was an important symbol of the onset of American modernity.
William M. Reisinger, political science, to explicate a new, more comprehensive
theory of political change and test it empirically with data from countries
in different world regions, as well as change in the Soviet Union and its
David G. Rethwisch, chemistry and biochemical engineering, to develop
improved models to predict the solubility of small molecules in polymers.
Marilynne Robinson, creative writing, to complete the writing of a novel.
Malcolm J. Rohrbough, history, to analyze two separate dimensions of
the French participation in the California Gold Rush-the experiences within
France itself and in the gold fields.
Gary J. Russell, marketing, to focus on construction and calibration
of multiple category choice models to explore the impact of store layout
and trade on the effectiveness of cross category promotional activity.
Leslie L. Schrier, curriculum and instruction, to develop a comprehensive
statement on the design of foreign language teaching curricula at the K-12
Rosemarie Scullion, French and Italian, to focus attention on literary
works, political essays, and films in which members of France's intelligentsia
lent support to revolutionary movement.
Richard D. Sjölund, biological sciences, to study the sieve element
PM and sieve element reticulum membranes using specialized equipment and
techniques available in Oxford, England.
Jeffery A. Smith, journalism and mass communication, to work on a book
synthesizing and analyzing prevalent thinking about God as a directing
or benevolent power in American history.

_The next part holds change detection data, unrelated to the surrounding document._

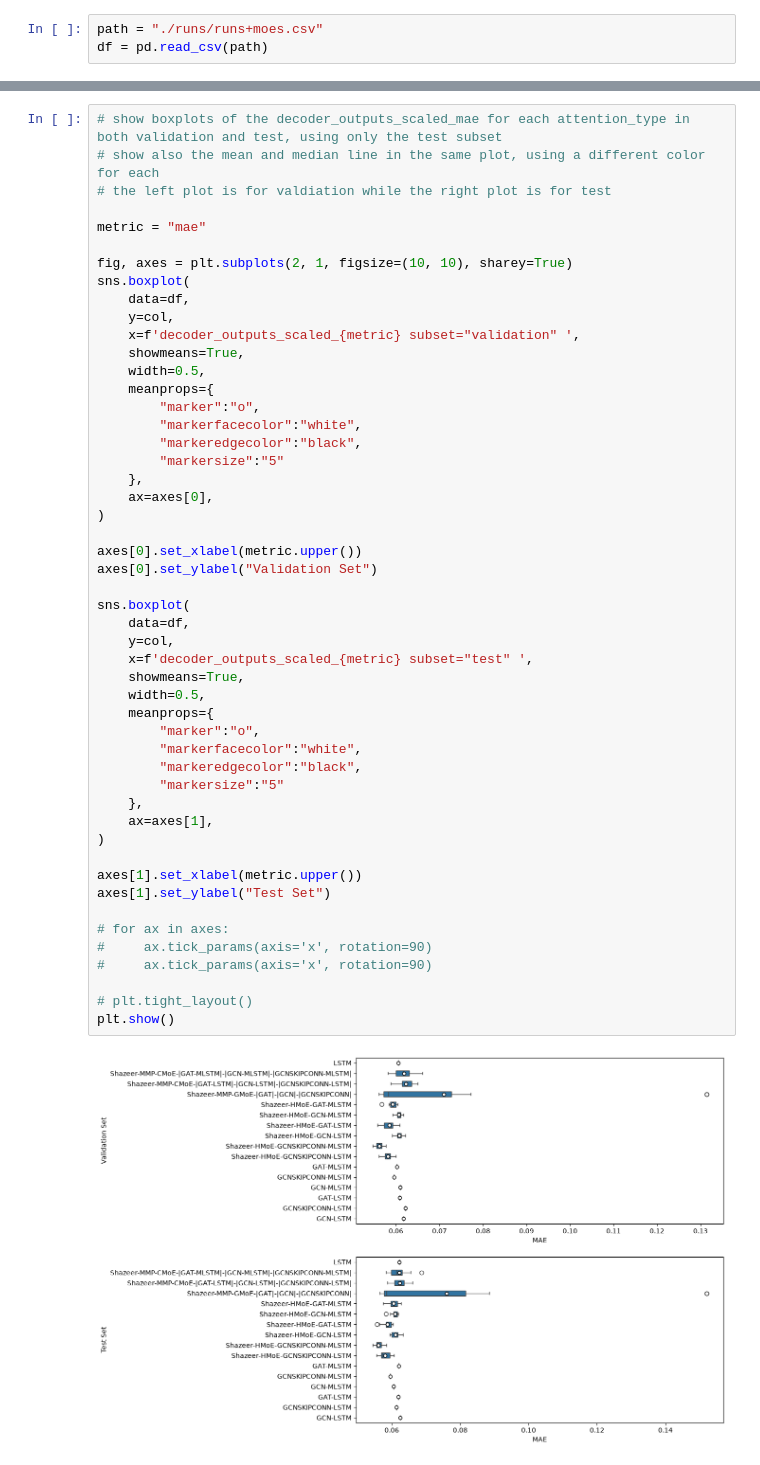
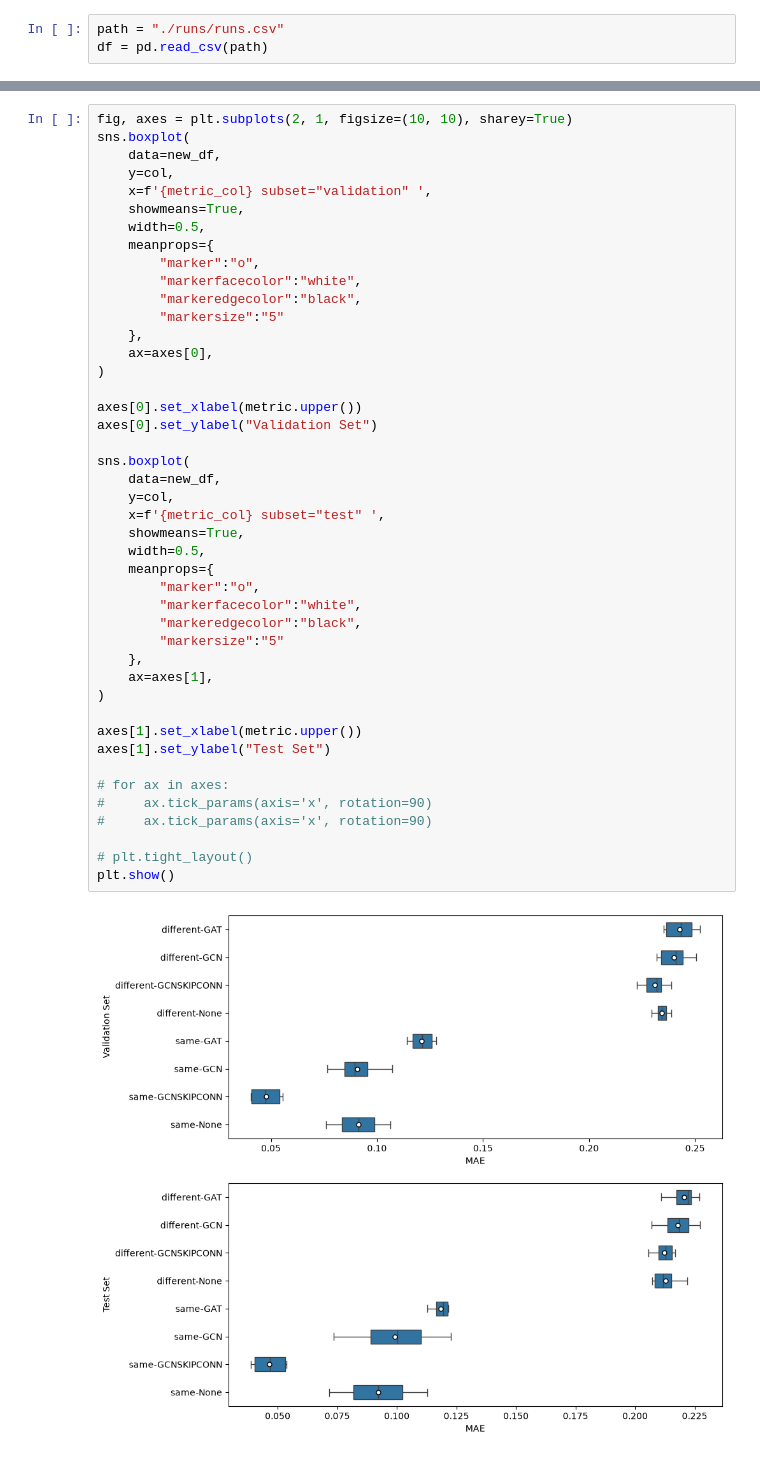
Before and after one commit to ashkihotah/spatio-temporal-forecasting, a Jupyter notebook: notebooks/hpo.ipynb, the cells around one changed output, grey strips where cells are left out. Cells and saved outputs as stored; diff of their text form.

```diff
--- a/notebooks/hpo.ipynb
+++ b/notebooks/hpo.ipynb
@@ -5,3 +7,3 @@ import matplotlib.pyplot as plt
 # %%
-path = "./runs/runs+moes.csv"
+path = "./runs/runs.csv"
 df = pd.read_csv(path)
@@ -116,16 +244,10 @@ meta.dataset
 Name: count, dtype: int64
 # %%
-# show boxplots of the decoder_outputs_scaled_mae for each attention_type in both validation and test, using only the test subset
-# show also the mean and median line in the same plot, using a different color for each
-# the left plot is for valdiation while the right plot is for test
-
-metric = "mae"
-
 fig, axes = plt.subplots(2, 1, figsize=(10, 10), sharey=True)
 sns.boxplot(
-    data=df,
+    data=new_df,
     y=col,
-    x=f'decoder_outputs_scaled_{metric} subset="validation" ',
+    x=f'{metric_col} subset="validation" ',
     showmeans=True,
     width=0.5,
     meanprops={
@@ -136,36 +258,36 @@ sns.boxplot(
     },
     ax=axes[0],
 )
 
 axes[0].set_xlabel(metric.upper())
 axes[0].set_ylabel("Validation Set")
 
 sns.boxplot(
-    data=df,
+    data=new_df,
     y=col,
-    x=f'decoder_outputs_scaled_{metric} subset="test" ',
+    x=f'{metric_col} subset="test" ',
     showmeans=True,
     width=0.5,
     meanprops={
         "marker":"o",
         "markerfacecolor":"white",
         "markeredgecolor":"black",
         "markersize":"5"
     },
     ax=axes[1],
 )
 
 axes[1].set_xlabel(metric.upper())
 axes[1].set_ylabel("Test Set")
 
 # for ax in axes:
 #     ax.tick_params(axis='x', rotation=90)
 #     ax.tick_params(axis='x', rotation=90)
 
 # plt.tight_layout()
 plt.show()
 # %% [output]
-[figure, old version]
+[figure, new version]
 # %%
 fig = plt.figure(figsize=(10, 4))
 axis = plt.gca()
```
Also changed, not shown: parts of 14 cells of this notebook, 3 other files.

Steven R. Spangler, physics and astronomy, to collaborate on a project
that centers around observations of radio wave fluctuations and distortions
due to the solar wind, or flowing, ionized gas in outer space between the
Christopher A. Squier, dental research, to establish an interdisciplinary
and international program for research and educational programs at Iowa
that examine the role of tobacco in society.
Margaret M. Stratton, art and art history, to create a 50-minute video/installation
that examines how contemporary faith affects women and the family.
John-Mark Stensvaag, law, to research, write, and publish a text, tentatively
entitled Materials on Environmental Law.
Bonnie S. Sunstein, curriculum and instruction, to complete a book-length
study of memoirs about learning to teach writing.
Michael L. Teague, sport, health, leisure and physical studies, to develop
two videos on health and aging.
Randall S. Thomas, law, to begin writing an academic press book on applications
of auction theory to legal problems
Mary C. Trachsel, rhetoric, to work on a book project clarifying ethical
issues surrounding the controversial status of "authentic voice"
or "personal" writing instruction in an institutional environment
that assumes certain distinctions between the ethics of "personal"
and "professional" life.
Douglas M. Trank, rhetoric, to investigate the relationship between
communication competence and construct system development.
Richard L. Valentine, civil and environmental engineering, to enhance
his research program in the development and application of advanced oxidation
processes for destruction of contaminants in water and wastewater.
Gary W. Van Hoesen, anatomy and cell biology, to investigate the brains
of Alzheimer's disease donors to assess and quantify the degree of nerve
cell loss that appears to be caused by a disease mechanism other than that
Diana L. Velez, Spanish and Portuguese, to examine several moments in
20th-century Puerto Rican literature, analyzing these as key performance
acts of national self-definition.
Robert F. Weir, pediatrics, to write a book that addresses the ethical
and legal implications of stored tissue samples.
Terence H. Williams, anatomy and cell biology, to learn cellmand molecular
biology, particularly those aspects implicated or ential sums. in mitral
Yanbo Ye, mathematics, to conduct research on Kloosterman sums and related
Dale L. Zimmerman, statistics and actuarial science, to write a book
that systematically considers variance-covariance structures for longitudinal
and spatial data.